"The car's a lap down, but we can make that up," said Corvette Racing team manager Gary Pratt with six hours remaining in the 24 Hours of Le Mans. Pratt's words proved prophetic as the No. 73 Compuware Corvette C6.R driven by Olivier Beretta, Tommy Milner and Antonio Garcia relentlessly pursued the class-leading No. 51 Ferrari 458 Italia, cutting the margin by seconds every lap. American driver Tommy Milner overtook Ferrari driver Toni Vilander with two hours and 10 minutes to go, and steadily increased his lead as he completed his double stint. Garcia then took over the yellow and black car for the final hour and the run to the finish.
The No. 73 Corvette C6.R completed 314 laps and finished two minutes and 29 seconds ahead of the runner-up Ferrari. Today's victory was the seventh class win at Le Mans for Corvette Racing, and its first in the GTE Pro category. It came as Chevrolet celebrates its 100th anniversary and the 10th anniversary of the team's first Le Mans victory in 2001. It was the sixth Le Mans title for Beretta, the third for Garcia, and the first for Milner.
"This is my first time at the 24 Hours of Le Mans, but I've watched Corvettes race here my whole life," said Mark Reuss, President GM North America. "To come here for the first time on the 100th anniversary of Chevrolet and to have another Corvette victory is beyond words."
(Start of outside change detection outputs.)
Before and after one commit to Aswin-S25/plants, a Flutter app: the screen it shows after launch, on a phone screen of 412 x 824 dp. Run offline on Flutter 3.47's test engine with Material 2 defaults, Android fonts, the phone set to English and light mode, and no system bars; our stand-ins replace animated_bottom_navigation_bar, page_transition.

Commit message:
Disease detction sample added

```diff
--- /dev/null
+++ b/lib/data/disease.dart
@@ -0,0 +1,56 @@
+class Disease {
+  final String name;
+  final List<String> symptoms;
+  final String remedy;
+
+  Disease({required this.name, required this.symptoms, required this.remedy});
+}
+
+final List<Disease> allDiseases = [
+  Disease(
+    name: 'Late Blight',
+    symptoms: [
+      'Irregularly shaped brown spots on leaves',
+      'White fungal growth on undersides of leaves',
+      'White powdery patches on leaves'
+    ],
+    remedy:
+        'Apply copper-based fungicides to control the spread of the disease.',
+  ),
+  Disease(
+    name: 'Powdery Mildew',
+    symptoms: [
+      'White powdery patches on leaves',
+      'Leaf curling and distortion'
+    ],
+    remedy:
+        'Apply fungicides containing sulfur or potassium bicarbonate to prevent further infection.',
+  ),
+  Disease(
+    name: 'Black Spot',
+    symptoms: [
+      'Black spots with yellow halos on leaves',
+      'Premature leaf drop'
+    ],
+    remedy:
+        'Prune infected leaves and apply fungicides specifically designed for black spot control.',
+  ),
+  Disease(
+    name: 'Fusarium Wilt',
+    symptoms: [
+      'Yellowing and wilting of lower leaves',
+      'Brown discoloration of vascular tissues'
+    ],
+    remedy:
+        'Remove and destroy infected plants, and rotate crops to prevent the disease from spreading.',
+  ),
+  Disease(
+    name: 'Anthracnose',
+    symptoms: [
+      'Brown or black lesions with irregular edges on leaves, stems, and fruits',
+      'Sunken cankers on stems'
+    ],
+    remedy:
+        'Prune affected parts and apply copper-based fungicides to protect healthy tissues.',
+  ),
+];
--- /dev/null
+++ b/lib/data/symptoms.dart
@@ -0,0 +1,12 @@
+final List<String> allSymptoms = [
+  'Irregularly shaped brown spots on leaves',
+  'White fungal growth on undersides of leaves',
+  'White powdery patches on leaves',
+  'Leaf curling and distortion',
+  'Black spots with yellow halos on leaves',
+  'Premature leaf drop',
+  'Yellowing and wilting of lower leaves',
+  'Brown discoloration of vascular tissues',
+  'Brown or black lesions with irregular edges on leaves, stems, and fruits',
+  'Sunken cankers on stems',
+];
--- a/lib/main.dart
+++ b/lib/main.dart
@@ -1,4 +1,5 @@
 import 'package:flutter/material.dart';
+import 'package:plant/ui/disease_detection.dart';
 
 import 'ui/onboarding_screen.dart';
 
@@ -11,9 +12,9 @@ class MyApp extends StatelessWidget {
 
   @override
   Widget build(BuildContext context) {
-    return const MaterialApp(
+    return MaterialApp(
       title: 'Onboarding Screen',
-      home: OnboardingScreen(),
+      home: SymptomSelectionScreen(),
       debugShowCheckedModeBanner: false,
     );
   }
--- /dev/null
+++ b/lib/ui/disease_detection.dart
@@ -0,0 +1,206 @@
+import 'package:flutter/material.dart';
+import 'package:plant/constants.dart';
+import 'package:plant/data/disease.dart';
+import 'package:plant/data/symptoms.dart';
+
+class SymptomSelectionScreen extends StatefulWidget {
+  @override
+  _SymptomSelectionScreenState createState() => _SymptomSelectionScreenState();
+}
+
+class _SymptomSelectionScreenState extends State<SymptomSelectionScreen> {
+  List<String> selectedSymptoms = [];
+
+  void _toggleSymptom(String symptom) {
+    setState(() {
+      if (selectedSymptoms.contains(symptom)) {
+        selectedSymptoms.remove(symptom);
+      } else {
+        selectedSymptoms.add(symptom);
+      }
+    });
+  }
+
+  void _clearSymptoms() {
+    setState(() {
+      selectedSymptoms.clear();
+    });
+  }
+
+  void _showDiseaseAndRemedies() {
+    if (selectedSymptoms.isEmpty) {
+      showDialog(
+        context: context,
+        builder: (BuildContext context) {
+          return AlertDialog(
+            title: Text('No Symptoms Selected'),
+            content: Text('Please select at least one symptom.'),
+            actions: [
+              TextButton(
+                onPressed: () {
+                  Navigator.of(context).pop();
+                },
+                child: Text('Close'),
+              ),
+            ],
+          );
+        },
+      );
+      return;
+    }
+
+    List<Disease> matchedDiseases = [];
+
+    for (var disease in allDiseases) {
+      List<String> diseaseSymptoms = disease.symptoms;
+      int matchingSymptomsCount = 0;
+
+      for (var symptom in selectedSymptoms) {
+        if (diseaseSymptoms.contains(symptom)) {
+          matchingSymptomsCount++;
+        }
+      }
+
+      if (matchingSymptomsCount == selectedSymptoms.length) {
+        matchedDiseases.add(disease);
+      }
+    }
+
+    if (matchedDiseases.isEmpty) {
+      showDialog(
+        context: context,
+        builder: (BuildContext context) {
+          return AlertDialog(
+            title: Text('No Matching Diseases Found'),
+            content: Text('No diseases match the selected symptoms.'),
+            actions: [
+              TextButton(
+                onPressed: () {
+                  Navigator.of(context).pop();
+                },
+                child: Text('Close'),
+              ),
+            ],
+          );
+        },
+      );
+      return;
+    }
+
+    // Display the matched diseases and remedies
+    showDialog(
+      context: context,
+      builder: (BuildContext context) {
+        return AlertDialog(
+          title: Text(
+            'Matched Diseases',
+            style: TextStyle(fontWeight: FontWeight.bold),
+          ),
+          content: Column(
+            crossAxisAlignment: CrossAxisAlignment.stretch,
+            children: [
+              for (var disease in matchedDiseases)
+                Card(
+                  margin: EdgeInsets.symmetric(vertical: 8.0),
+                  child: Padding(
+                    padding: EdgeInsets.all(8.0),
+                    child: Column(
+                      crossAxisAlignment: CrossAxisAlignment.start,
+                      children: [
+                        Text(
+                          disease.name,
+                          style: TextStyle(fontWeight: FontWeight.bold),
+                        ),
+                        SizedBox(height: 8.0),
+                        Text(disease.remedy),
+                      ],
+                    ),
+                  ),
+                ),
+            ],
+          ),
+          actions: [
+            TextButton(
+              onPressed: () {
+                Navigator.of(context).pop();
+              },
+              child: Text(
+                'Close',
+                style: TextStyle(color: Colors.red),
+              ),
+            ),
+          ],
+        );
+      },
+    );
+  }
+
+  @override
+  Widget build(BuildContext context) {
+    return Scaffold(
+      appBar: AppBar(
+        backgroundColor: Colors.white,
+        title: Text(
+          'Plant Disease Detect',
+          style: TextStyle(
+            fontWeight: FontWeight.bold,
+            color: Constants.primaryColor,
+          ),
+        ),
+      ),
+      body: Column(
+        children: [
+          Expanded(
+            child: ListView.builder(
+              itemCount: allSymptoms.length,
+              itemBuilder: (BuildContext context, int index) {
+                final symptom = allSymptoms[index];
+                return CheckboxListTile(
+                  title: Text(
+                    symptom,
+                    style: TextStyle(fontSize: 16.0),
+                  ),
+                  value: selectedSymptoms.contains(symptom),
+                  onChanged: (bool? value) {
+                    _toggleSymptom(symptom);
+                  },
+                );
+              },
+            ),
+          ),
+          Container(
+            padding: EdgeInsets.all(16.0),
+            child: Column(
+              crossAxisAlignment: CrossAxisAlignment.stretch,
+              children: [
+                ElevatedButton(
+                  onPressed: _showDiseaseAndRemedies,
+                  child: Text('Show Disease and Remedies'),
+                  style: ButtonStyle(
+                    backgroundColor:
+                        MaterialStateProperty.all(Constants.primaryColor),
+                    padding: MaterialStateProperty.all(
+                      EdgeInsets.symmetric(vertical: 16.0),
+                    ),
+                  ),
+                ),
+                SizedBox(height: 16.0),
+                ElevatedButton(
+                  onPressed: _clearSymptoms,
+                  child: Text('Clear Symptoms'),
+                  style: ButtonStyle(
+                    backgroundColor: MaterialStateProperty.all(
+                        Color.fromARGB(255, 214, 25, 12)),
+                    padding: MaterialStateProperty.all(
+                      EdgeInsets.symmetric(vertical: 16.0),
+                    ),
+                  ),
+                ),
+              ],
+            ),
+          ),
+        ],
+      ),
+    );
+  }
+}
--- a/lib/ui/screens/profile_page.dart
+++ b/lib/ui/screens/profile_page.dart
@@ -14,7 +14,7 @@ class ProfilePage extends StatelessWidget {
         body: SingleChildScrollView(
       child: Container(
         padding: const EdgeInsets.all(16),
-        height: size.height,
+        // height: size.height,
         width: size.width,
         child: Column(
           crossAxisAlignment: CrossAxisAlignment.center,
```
The contest was a dramatic one, as the No. 74 Corvette C6.R of Oliver Gavin, Jan Magnussen, and Richard Westbrook suffered a stunning reversal of fortune. After leading for nearly 16 hours, the car was extensively damaged in a crash in the 17th hour. Although Magnussen was uninjured in the high-speed shunt, the car was retired on the spot.
The No. 73 Corvette C6.R had been running steadily in the top five, and the No. 74's misfortune moved it to second in the GTE standings. More than a lap behind the No. 51 Ferrari 458 Italia at the time of the accident, the No. 73 Corvette drivers chased down the class leader. As rain began to fall in the 20th hour, Garcia was gaining 1.5 seconds per lap. Milner took over at the 21st hour and continued to reel in the Ferrari, gaining as much as six seconds per lap during his stint.
Milner made the pass for the lead on the Mulsanne Straight on lap 283. "That was the hardest drive of my life," said the 25-year-old racer. "It would have been a lot easier if it hadn't been sprinkling, raining, not raining, and then wet – all that plus the pressure of the situation. I'd been super comfortable in the car all day long, but I was certainly not comfortable then. I was just trying to drive the car to what the track would allow. Every lap it changed, every corner it changed.
"When you start racing, you hope that one day you can compete for a win," Milner noted. "To get one here at Le Mans in my first year with Corvette Racing is very cool."
"I was very happy with how the race turned out, even though it did not always go our way," said Garcia. "We had ups and downs – we didn't get a break with the first safety car, we had punctured tires, and so on. Every time I was in the car, I tried to go as fast as possible and stay out of trouble. You have to never give up here, and just keep pushing. Today it paid off.
"In the final minutes, everything comes into your mind," the Spaniard added. "It went perfectly, a real easy last stint compared to all the ones before it. This was the first time I drove a car at the finish at Le Mans, and it was very special. There is no better time to win this race than in the centennial year for Chevrolet. Now I'm already thinking about next year."
Beretta became ill after driving behind the safety car during an extended caution period, and drove a limited time in the second half of the race.
"Today was not my sixth win, but a win for the team, Tommy, Antonio, and all of the engineers and crew who did a wonderful job," Beretta said. "I was sick in the middle of the night from following the pace car, but I recovered. I'm very happy for the entire team."
Corvette Racing scored six wins in the GTS/GT1 class at Le Mans (2001-02, 2004-06, and 2009). The team moved to the GT2 class in 2010, which was renamed GTE Pro in 2011.
"If I were to write a script to celebrate the 100th anniversary of Chevrolet and the 10th anniversary of Corvette Racing's first win at Le Mans, this would undoubtedly be it," said Corvette Racing program manager Doug Fehan. "Louis Chevrolet was himself a racer, and his motto, 'Never give up!' is a philosophy we embraced from our first visit here. I think the result today embodied the spirit of Chevrolet's co-founder and of that iconic phrase."